Christmas is a time of presents, snowy yards and roofs, Christmas trees, and of course, Christmas lights. Now you don't have to decorate like the Grizwalds, but let's face it, it is really nice to look at Christmas decorations as they sparkle in the darkness of the night. As you may have figured out, it's pretty hard to see decorations in the dark without a little help.
Those decorations are easily visible in the light of day, but at night they need a little help making them noticeable.
Yes, I'm talking about digging out the massive supply of Christmas lights, covering the yard, trees, and house until the utility company calls and tells you that you're using too much power! OK, maybe not, but there is nothing more frustrating than pulling these strands of lights out and having them not light up. I hear the same reply each year, how they worked just fine when I put them away last year.

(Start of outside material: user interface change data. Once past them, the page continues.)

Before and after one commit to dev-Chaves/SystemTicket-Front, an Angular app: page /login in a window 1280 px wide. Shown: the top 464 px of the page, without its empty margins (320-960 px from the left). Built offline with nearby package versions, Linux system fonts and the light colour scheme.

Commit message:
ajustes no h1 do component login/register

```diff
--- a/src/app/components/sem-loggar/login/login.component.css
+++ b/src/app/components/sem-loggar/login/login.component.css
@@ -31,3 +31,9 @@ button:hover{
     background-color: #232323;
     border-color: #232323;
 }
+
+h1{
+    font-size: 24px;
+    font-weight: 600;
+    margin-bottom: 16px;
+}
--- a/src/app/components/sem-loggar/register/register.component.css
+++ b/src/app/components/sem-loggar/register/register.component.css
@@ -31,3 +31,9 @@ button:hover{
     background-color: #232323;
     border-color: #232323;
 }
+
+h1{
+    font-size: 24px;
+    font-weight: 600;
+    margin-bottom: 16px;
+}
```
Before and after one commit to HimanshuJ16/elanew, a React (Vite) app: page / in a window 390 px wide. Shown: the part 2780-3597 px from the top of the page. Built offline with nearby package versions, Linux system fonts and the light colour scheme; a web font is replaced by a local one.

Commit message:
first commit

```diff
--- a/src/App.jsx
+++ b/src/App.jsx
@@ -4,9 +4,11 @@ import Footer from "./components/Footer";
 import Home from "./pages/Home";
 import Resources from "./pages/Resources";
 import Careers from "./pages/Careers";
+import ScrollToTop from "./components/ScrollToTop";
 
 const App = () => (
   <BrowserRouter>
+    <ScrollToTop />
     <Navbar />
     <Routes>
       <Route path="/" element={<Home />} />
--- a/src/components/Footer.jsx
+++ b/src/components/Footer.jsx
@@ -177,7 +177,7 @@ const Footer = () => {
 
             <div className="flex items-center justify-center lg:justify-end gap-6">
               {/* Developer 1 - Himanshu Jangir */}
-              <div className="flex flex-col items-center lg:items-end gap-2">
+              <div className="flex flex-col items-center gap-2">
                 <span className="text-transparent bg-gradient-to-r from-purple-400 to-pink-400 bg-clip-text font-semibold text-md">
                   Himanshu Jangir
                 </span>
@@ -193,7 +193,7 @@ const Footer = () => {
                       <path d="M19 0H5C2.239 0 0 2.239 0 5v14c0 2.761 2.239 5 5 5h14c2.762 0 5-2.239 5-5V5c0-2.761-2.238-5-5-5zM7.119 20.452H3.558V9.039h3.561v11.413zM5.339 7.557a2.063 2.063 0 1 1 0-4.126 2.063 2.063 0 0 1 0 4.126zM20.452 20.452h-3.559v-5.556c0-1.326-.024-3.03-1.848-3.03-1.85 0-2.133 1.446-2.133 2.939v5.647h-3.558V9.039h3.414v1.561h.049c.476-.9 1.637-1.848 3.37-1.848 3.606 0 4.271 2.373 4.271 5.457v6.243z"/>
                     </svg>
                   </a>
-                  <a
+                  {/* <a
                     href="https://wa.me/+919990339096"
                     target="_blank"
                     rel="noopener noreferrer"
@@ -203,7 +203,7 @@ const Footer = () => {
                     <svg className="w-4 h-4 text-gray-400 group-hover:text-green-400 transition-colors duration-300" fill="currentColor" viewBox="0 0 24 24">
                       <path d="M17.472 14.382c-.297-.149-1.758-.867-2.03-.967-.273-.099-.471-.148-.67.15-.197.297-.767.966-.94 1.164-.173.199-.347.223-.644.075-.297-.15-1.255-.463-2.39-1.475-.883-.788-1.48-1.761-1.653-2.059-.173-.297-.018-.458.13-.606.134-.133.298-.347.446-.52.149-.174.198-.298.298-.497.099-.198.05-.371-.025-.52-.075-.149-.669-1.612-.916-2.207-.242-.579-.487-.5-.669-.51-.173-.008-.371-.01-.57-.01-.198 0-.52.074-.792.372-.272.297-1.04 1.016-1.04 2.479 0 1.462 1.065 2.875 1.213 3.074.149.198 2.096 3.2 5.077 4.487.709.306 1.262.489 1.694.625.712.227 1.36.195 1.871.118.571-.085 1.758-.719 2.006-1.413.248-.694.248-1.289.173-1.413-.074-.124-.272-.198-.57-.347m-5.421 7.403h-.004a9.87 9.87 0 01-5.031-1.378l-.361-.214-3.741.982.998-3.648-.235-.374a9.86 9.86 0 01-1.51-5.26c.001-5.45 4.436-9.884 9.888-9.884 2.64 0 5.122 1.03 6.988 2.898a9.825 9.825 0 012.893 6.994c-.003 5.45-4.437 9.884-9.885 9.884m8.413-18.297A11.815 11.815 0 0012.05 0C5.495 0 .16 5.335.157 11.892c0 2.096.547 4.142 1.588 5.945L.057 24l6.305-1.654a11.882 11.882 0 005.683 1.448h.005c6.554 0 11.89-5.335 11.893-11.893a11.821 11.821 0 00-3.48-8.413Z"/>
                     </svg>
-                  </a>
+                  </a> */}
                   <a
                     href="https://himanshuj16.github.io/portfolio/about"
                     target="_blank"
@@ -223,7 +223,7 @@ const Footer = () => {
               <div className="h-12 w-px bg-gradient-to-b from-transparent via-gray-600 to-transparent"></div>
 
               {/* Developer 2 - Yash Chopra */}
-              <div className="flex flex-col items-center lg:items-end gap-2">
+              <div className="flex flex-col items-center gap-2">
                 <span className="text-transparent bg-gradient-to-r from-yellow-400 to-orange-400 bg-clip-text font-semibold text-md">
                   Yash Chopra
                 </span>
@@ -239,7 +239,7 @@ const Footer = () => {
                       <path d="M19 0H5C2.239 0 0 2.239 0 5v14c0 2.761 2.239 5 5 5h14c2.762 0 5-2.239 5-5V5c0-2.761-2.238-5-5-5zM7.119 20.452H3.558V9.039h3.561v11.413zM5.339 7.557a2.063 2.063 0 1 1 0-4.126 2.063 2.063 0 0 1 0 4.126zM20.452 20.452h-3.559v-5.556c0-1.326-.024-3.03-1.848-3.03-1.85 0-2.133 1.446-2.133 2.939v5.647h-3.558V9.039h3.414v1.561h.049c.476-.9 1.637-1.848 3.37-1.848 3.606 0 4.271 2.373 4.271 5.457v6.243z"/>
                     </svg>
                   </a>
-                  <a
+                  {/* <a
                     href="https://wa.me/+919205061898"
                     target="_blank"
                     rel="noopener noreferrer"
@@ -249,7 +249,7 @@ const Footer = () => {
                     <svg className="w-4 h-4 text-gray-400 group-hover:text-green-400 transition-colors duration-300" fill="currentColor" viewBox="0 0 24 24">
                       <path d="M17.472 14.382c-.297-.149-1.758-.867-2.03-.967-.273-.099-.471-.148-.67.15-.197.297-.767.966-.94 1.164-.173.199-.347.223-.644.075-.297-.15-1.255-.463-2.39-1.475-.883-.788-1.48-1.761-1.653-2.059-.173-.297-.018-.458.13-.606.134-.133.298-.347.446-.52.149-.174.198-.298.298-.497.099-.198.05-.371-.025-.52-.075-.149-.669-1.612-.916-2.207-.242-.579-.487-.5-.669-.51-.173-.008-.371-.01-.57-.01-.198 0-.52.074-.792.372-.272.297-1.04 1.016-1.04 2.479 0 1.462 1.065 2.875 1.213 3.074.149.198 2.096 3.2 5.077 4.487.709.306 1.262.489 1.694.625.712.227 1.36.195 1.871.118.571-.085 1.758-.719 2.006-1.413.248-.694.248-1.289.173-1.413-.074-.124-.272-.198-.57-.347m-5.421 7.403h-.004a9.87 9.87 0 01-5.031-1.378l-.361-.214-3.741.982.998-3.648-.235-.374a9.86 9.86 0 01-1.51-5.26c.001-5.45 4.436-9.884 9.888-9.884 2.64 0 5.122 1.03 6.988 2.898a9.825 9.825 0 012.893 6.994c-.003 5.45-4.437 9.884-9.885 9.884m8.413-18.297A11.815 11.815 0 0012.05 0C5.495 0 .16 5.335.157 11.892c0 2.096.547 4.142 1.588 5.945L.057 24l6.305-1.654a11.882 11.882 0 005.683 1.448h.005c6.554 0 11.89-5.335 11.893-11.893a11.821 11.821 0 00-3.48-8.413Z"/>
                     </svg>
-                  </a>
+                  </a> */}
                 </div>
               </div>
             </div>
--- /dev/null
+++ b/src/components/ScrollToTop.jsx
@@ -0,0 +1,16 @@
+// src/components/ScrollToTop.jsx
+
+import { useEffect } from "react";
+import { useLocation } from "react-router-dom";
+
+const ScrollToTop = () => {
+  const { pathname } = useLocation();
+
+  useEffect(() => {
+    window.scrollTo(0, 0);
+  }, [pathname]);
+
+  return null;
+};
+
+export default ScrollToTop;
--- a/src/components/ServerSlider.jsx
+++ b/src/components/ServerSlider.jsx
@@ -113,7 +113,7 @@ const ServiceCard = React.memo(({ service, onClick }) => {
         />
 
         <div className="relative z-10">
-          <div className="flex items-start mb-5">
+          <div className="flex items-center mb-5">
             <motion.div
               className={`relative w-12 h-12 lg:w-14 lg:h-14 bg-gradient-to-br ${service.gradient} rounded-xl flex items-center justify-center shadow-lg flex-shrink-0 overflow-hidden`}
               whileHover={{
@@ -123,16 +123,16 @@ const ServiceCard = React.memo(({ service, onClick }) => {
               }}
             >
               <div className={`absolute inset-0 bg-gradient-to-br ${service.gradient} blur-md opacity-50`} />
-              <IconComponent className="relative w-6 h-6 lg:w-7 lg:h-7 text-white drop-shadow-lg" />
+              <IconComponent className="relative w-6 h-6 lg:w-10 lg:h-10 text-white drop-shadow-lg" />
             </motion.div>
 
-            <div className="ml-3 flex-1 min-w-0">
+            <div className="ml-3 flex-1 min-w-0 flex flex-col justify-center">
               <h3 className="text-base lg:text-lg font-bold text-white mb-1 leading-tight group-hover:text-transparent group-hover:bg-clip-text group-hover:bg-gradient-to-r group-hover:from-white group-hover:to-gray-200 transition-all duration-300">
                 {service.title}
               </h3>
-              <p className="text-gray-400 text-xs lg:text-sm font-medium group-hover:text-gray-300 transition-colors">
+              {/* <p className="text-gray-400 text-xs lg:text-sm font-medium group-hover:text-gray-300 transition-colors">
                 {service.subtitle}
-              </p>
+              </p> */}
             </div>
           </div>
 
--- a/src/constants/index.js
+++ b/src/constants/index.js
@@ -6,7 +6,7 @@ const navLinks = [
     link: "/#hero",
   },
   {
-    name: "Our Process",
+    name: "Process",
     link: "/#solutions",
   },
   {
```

Depending on the type of Christmas lighting string that you have, it could be as simple as a fuse has blown or a light bulb has burned out. I've also seen wires pulled from the wire connector and wires nicked. Knowing that there are many possibilities of Christmas light failure, I'd advise spending time going through each set of lights and checking them all before stringing any of them. Place all the working ones in one area and the non-working lights in another. The time spent in the beginning will save you time when you actually start stringing the lights.
There's nothing worse than stringing many sets of Christmas lights all over the tree, placing the garland around it so nicely, and getting all of those pretty Christmas balls, figurines, bows, and candy mounted on the tree branches, only to have the lights now work after the fact. Believe me, I have learned my lesson, at least a couple of times before I decided to check everything first before installing them on the tree.

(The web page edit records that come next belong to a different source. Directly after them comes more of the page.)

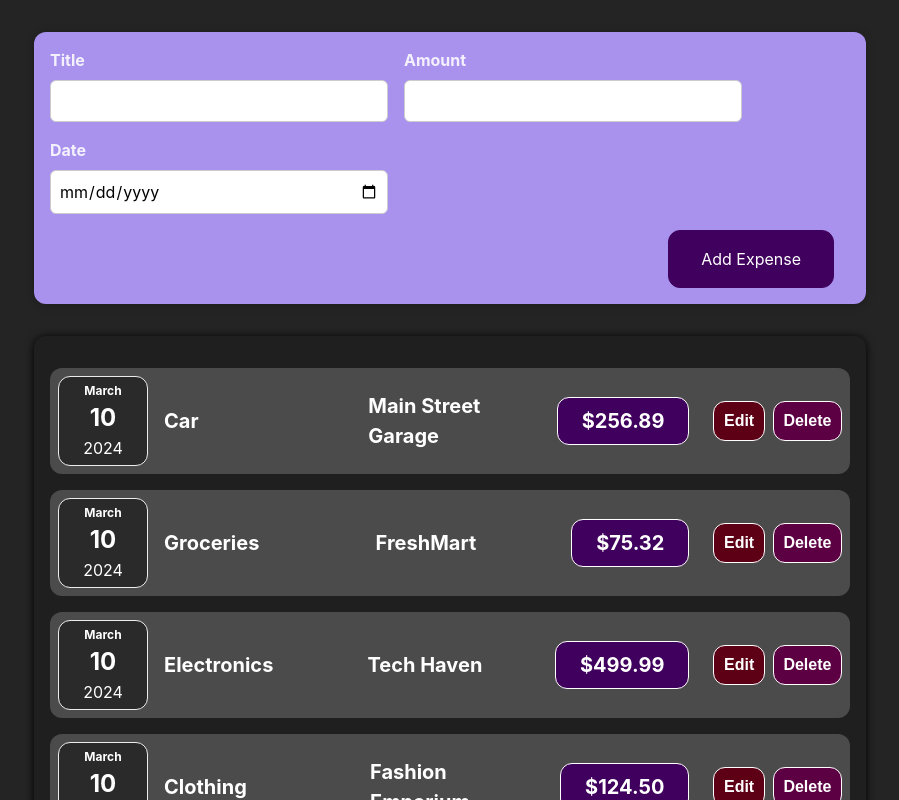
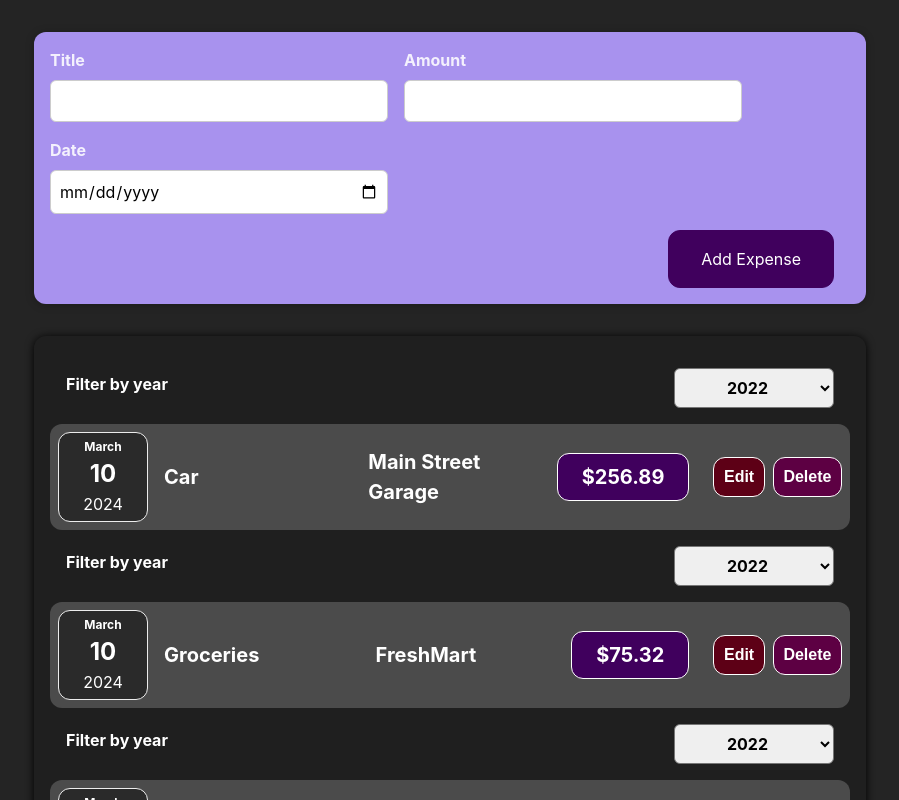
Before and after one commit to Praful-bit/react.js, a React (Vite) app: page / in a window 1280 px wide. Shown: the top 800 px of the page, without its empty margins (190-1089 px from the left). Built offline with nearby package versions, Linux system fonts and the light colour scheme.

Commit message:
PlaceHolder - Adding a filter which doesnt work on the expense tracker

```diff
--- a/src/Components/Expense/ExpenseItem.jsx
+++ b/src/Components/Expense/ExpenseItem.jsx
@@ -3,21 +3,36 @@
 import ExpenseDetails from "./ExpenseDetails";
 import "./ExpenseItem.css";
 import Card from "../UI/Card";
+import ExpensesFilter from "./ExpensesFilter";
+import { useState } from "react";
+
 
 const ExpenseItem = (props) => {
+const [filteredYear, setFilteredYear] = useState("2015");
+
+const filterChangeHandler = (selectedYear) => {
+  setFilteredYear(selectedYear);
+};
+
+
   const removeData = (id) => {
     props.onDeleteExpense(id);
   };
 
-  // Check if props.expenses exists and it's an array before mapping over it
+
   if (!props.expenses || !Array.isArray(props.expenses)) {
-    return <p>No expenses found.</p>; // Or any other fallback UI
+    return <p>No expenses found.</p>;
   }
 
   return (
     <>
       {props.expenses.map((item) => {
         return (
+          <>
+            <ExpensesFilter
+              selected={filteredYear}
+              onChangeFilter={filterChangeHandler}
+            />
             <div key={item.id}>
               <Card className="expense-item">
                 <ExpenseDate date={item.date} />
@@ -33,6 +48,7 @@
                 </button>
               </Card>
             </div>
+          </>
         );
       })}
     </>
--- /dev/null
+++ b/src/Components/Expense/ExpensesFilter.css
@@ -0,0 +1,24 @@
+.expenses-filter {
+    color: white;
+    padding: 0 1rem;
+}
+
+.expenses-filter__control {
+    display: flex;
+    width: 100%;
+    align-items: center;
+    justify-content: space-between;
+    margin: 1rem 0;
+}
+
+.expenses-filter label {
+    font-weight: bold;
+    margin-bottom: 0.5rem;
+}
+
+.expenses-filter select {
+    font: inherit;
+    padding: 0.5rem 3rem;
+    font-weight: bold;
+    border-radius: 6px;
+}
--- /dev/null
+++ b/src/Components/Expense/ExpensesFilter.jsx
@@ -0,0 +1,24 @@
+/* eslint-disable react/prop-types */
+import "./ExpensesFilter.css";
+
+const ExpensesFilter = (props) => {
+  const dropdownChangeHandler = (event) => {
+    props.onChangeFilter(event.target.value);
+  };
+
+  return (
+    <div className="expenses-filter">
+      <div className="expenses-filter__control">
+        <label>Filter by year</label>
+        <select value={props.selected} onChange={dropdownChangeHandler}>
+          <option value="2022">2022</option>
+          <option value="2021">2021</option>
+          <option value="2020">2020</option>
+          <option value="2019">2019</option>
+        </select>
+      </div>
+    </div>
+  );
+};
+
+export default ExpensesFilter;
```
Lines whose indentation alone changed are shown as unchanged.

With some of the steps I've listed below, you'll be able to find the trouble in no time. Take your time and follow the checklist to solve the trouble.

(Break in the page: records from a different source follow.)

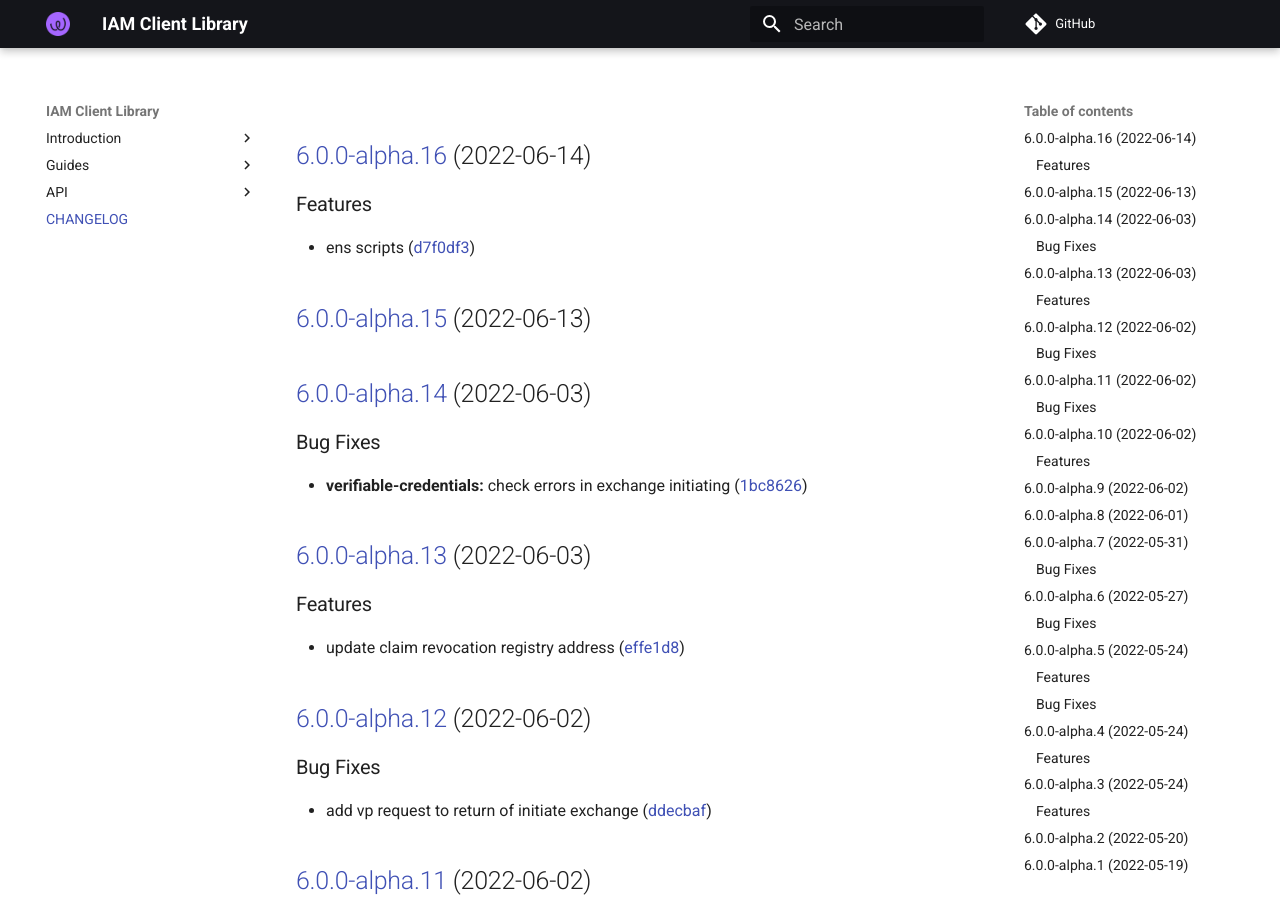
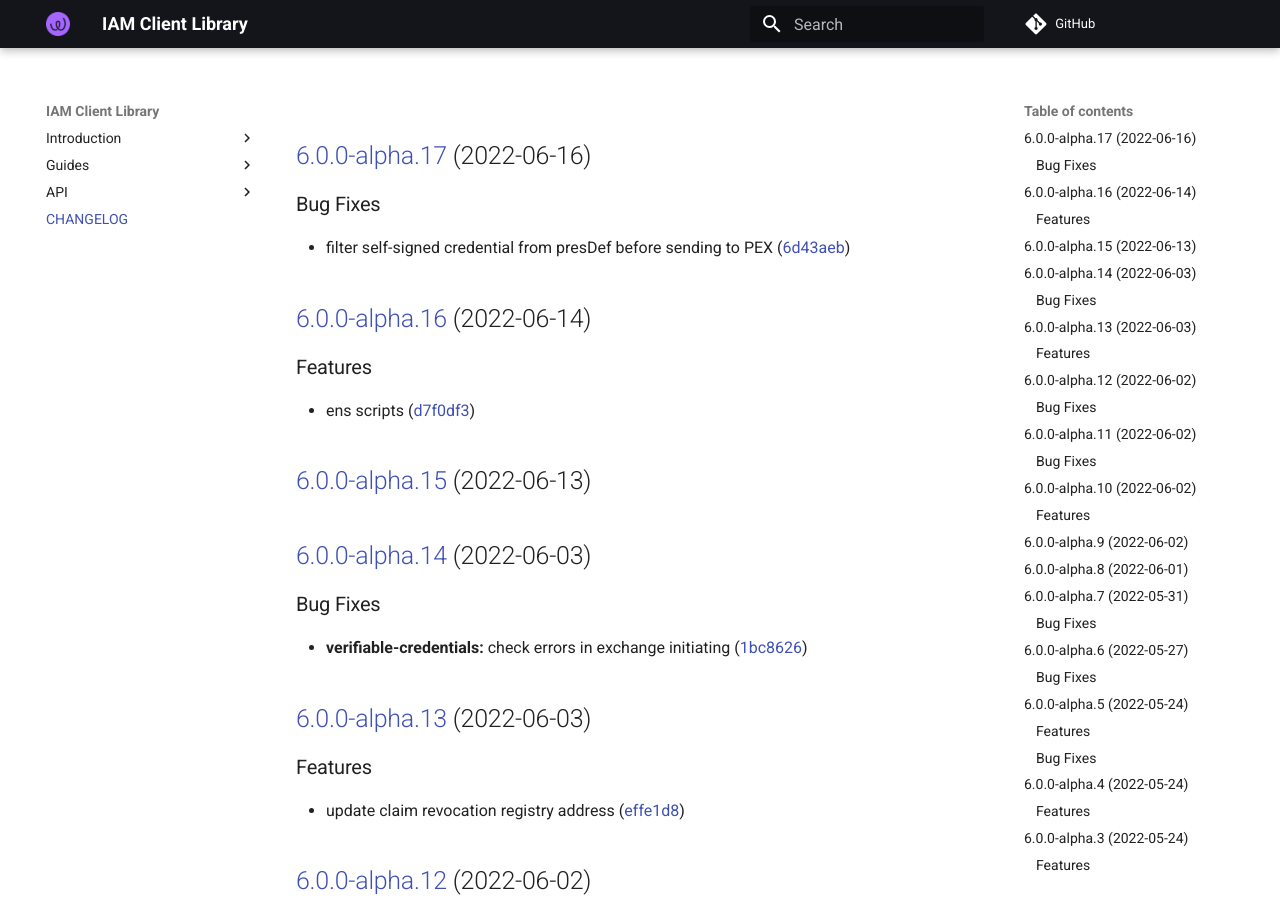
Before and after one commit to energywebfoundation/iam-client-lib, an MkDocs documentation site: the page built from docs/CHANGELOG.md, in a window 1280 px wide and 900 px high. Built offline with MkDocs 1.6.1 and Material for MkDocs 9.7.7, drawn with Linux system fonts in a browser that asks for light colours; comment, search, counter and statistics services are not loaded.

Commit message:
chore(release): 6.0.0-alpha.17 [skip ci]
## [6.0.0-alpha.17](https://github.com/energywebfoundation/iam-client-lib/compare/v6.0.0-alpha.16...v6.0.0-alpha.17) (2022-06-16)

### Bug Fixes

* filter self-signed credential from presDef before sending to PEX ([6d43aeb](https://github.com/energywebfoundation/iam-client-lib/commit/6d43aeb5d7b530461ec92be663b30626e641c9db))

```diff
--- a/docs/CHANGELOG.md
+++ b/docs/CHANGELOG.md
@@ -1,3 +1,10 @@
+## [6.0.0-alpha.17](https://github.com/energywebfoundation/iam-client-lib/compare/v6.0.0-alpha.16...v6.0.0-alpha.17) (2022-06-16)
+
+
+### Bug Fixes
+
+* filter self-signed credential from presDef before sending to PEX ([6d43aeb](https://github.com/energywebfoundation/iam-client-lib/commit/6d43aeb5d7b530461ec92be663b30626e641c9db))
+
 ## [6.0.0-alpha.16](https://github.com/energywebfoundation/iam-client-lib/compare/v6.0.0-alpha.15...v6.0.0-alpha.16) (2022-06-14)
 
 
--- a/package.json
+++ b/package.json
@@ -1,6 +1,6 @@
 {
   "name": "iam-client-lib",
-  "version": "6.0.0-alpha.16",
+  "version": "6.0.0-alpha.17",
   "description": "Library for Decentralized Identity and Access Management",
   "main": "dist/index.js",
   "module": "dist/index.esm.js",
```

This time of year is definitely the time to decorate the tree with garland and Christmas lights. The glow of colored lights glistening throughout the house while waiting for old St. Nick. But what happens when the lights suddenly go out? Is Rudolf stealing the power to light his nose? Is there a power outage? Well, don't get too excited yet. Let's examine what some of the probable causes are and how to remedy the problems.
- Check the Circuit Breaker or Fuse Feeding the Circuit
Go to the electrical panel and check to see if any circuit breakers are tripped or fuse blown. Use a circuit tester to see if the outlet that the lights are plugged into is hot. If not and the circuit is on, turn the circuit off, remove the outlet, and check the connections to the outlet.
- Check the Fuses in the Christmas Lights
If the Christmas lights go out, it may be as simple as a fuse blowing within the light set itself. Located within the plug-in plug is a couple of fuses. They are hidden behind a sliding door that is clearly marked. Simply unplug the lights and slide the cover to expose the fuses. Remove the fuses and check them with an ohmmeter. If there is no resistance, they are good, but if there is infinite resistance, they are bad and should be replaced.
- Check the Individual Light Bulbs
Sometimes the Christmas light bulbs themselves are the troublemakers. They could be loose in the sockets and that can cause them not to light. A bulb could have fallen completely out of a socket or have a bulb wire bent to the side that isn't making contact with the socket contacts. Usually, you'll have some replacement bulbs that come with the lights for just such an emergency. Replace the bulbs if needed.